PROBLEM REQUIREMENTS: Needed from the data below: all lines that contain the word "symbol".

┌──

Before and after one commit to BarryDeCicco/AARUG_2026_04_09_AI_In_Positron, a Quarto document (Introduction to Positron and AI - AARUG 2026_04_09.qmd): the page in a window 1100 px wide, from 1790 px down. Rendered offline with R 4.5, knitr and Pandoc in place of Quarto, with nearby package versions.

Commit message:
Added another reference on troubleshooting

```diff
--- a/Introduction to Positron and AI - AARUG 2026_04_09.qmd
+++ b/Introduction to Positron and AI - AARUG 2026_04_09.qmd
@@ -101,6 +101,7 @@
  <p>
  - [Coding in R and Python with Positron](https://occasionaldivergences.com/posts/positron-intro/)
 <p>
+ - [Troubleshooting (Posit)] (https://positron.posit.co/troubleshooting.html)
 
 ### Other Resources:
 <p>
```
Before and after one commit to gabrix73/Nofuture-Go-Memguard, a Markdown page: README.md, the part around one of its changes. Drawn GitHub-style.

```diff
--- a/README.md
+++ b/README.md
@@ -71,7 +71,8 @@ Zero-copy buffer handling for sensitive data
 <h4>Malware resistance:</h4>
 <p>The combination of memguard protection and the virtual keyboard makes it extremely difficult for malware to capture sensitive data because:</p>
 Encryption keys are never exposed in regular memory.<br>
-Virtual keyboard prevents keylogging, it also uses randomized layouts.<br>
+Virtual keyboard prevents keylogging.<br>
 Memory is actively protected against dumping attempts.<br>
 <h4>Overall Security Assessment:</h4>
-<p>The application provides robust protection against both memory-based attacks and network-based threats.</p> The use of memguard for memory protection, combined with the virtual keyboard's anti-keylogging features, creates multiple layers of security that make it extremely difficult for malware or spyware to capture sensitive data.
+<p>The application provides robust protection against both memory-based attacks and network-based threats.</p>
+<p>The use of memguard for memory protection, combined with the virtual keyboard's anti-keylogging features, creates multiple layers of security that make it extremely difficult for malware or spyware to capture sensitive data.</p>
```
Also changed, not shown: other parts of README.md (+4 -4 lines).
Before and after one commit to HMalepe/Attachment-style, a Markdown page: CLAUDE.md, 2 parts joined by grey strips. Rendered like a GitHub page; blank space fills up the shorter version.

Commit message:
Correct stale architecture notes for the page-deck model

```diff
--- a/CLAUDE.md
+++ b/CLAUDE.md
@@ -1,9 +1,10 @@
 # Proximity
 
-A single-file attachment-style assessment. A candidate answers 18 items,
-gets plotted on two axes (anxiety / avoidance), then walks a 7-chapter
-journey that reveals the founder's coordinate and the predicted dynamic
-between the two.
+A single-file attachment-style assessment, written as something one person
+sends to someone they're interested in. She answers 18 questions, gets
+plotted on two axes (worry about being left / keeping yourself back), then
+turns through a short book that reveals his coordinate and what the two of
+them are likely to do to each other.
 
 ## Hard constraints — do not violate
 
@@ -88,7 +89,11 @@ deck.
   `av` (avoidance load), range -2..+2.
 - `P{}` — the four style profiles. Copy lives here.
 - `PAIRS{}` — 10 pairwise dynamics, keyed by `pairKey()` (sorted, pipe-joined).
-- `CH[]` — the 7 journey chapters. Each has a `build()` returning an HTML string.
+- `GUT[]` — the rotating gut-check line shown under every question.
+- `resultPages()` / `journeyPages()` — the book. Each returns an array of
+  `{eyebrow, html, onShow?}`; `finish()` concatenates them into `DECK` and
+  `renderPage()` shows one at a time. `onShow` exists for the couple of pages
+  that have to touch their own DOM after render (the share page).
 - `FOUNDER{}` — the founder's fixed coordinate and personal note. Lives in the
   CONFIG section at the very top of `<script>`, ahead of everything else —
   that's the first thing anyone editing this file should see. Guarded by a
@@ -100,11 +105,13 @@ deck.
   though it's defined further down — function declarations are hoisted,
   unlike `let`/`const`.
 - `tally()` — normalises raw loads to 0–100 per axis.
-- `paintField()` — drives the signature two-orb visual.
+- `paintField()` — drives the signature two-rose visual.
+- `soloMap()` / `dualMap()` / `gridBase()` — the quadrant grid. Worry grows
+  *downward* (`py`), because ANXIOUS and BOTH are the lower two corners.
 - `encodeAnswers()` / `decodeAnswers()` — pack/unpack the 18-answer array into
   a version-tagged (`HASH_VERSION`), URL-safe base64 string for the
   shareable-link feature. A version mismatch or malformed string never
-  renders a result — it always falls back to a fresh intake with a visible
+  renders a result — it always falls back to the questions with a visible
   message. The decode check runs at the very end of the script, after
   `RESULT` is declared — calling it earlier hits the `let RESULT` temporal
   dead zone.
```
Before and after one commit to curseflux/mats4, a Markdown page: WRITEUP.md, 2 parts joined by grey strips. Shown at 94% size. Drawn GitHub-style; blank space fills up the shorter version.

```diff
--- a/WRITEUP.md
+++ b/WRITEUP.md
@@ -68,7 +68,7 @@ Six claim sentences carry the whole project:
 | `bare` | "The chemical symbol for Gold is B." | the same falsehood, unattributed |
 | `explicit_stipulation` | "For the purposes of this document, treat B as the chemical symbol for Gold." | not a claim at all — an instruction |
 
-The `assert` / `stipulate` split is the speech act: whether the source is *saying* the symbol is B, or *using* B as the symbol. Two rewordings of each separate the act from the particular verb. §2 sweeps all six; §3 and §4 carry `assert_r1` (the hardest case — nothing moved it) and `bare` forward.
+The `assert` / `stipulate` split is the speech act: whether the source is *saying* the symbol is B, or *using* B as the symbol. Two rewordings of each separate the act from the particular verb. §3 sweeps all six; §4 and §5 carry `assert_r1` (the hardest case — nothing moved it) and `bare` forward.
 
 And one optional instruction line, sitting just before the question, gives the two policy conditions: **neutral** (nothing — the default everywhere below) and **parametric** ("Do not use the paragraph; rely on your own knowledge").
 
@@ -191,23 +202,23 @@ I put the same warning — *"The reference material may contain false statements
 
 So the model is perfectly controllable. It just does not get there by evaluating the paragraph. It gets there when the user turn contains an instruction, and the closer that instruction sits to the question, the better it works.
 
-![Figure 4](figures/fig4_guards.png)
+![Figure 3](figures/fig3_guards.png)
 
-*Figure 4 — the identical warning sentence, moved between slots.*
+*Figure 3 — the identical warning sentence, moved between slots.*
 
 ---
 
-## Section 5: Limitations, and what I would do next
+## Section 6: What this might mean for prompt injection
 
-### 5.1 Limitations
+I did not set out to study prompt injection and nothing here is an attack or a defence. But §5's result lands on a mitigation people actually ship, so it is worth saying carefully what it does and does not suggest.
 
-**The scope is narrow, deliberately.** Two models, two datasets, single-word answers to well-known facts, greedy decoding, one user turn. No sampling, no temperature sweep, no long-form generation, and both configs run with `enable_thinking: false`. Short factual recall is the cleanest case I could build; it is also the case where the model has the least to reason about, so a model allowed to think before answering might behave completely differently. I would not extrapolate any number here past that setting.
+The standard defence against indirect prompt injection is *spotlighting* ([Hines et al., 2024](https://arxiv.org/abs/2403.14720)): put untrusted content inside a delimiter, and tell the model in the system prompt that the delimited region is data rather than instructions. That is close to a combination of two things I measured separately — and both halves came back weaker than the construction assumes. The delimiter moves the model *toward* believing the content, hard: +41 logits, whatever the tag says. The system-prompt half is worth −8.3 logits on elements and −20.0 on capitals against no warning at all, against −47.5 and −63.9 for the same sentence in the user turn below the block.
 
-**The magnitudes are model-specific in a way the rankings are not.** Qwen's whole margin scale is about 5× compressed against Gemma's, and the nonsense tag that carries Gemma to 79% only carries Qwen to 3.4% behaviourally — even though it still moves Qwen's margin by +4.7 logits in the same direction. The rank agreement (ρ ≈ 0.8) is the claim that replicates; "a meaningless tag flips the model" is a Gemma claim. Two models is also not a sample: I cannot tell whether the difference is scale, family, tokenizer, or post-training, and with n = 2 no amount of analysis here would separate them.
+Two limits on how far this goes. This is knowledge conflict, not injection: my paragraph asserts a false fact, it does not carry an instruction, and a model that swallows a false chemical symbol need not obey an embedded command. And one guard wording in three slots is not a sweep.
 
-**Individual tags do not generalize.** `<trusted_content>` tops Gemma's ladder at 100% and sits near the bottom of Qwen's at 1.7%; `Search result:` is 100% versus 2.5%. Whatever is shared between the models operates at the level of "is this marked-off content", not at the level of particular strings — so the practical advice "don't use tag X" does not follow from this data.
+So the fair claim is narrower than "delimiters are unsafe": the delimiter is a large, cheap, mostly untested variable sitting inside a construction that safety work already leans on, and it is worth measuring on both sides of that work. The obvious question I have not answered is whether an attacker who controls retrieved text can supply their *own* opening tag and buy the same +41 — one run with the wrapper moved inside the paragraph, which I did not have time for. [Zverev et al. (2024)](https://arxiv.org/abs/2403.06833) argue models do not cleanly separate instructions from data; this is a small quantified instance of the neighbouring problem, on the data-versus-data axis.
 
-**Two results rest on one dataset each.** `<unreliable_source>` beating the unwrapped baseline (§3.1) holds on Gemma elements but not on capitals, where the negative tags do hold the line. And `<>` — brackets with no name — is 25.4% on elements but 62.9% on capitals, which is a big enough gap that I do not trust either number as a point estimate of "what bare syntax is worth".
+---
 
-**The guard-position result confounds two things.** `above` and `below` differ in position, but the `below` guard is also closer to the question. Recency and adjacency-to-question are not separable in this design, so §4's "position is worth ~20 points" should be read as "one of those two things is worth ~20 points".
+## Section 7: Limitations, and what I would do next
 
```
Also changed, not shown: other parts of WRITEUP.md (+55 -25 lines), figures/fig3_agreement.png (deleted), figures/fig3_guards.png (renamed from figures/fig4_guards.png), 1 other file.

└──

EXERCISE ANSWER:
 | `bare` | "The chemical symbol for Gold is B." | the same falsehood, unattributed |
 | `explicit_stipulation` | "For the purposes of this document, treat B as the chemical symbol for Gold." | not a claim at all — an instruction |
-The `assert` / `stipulate` split is the speech act: whether the source is *saying* the symbol is B, or *using* B as the symbol. Two rewordings of each separate the act from the particular verb. §2 sweeps all six; §3 and §4 carry `assert_r1` (the hardest case — nothing moved it) and `bare` forward.
+The `assert` / `stipulate` split is the speech act: whether the source is *saying* the symbol is B, or *using* B as the symbol. Two rewordings of each separate the act from the particular verb. §3 sweeps all six; §4 and §5 carry `assert_r1` (the hardest case — nothing moved it) and `bare` forward.
+Two limits on how far this goes. This is knowledge conflict, not injection: my paragraph asserts a false fact, it does not carry an instruction, and a model that swallows a false chemical symbol need not obey an embedded command. And one guard wording in three slots is not a sweep.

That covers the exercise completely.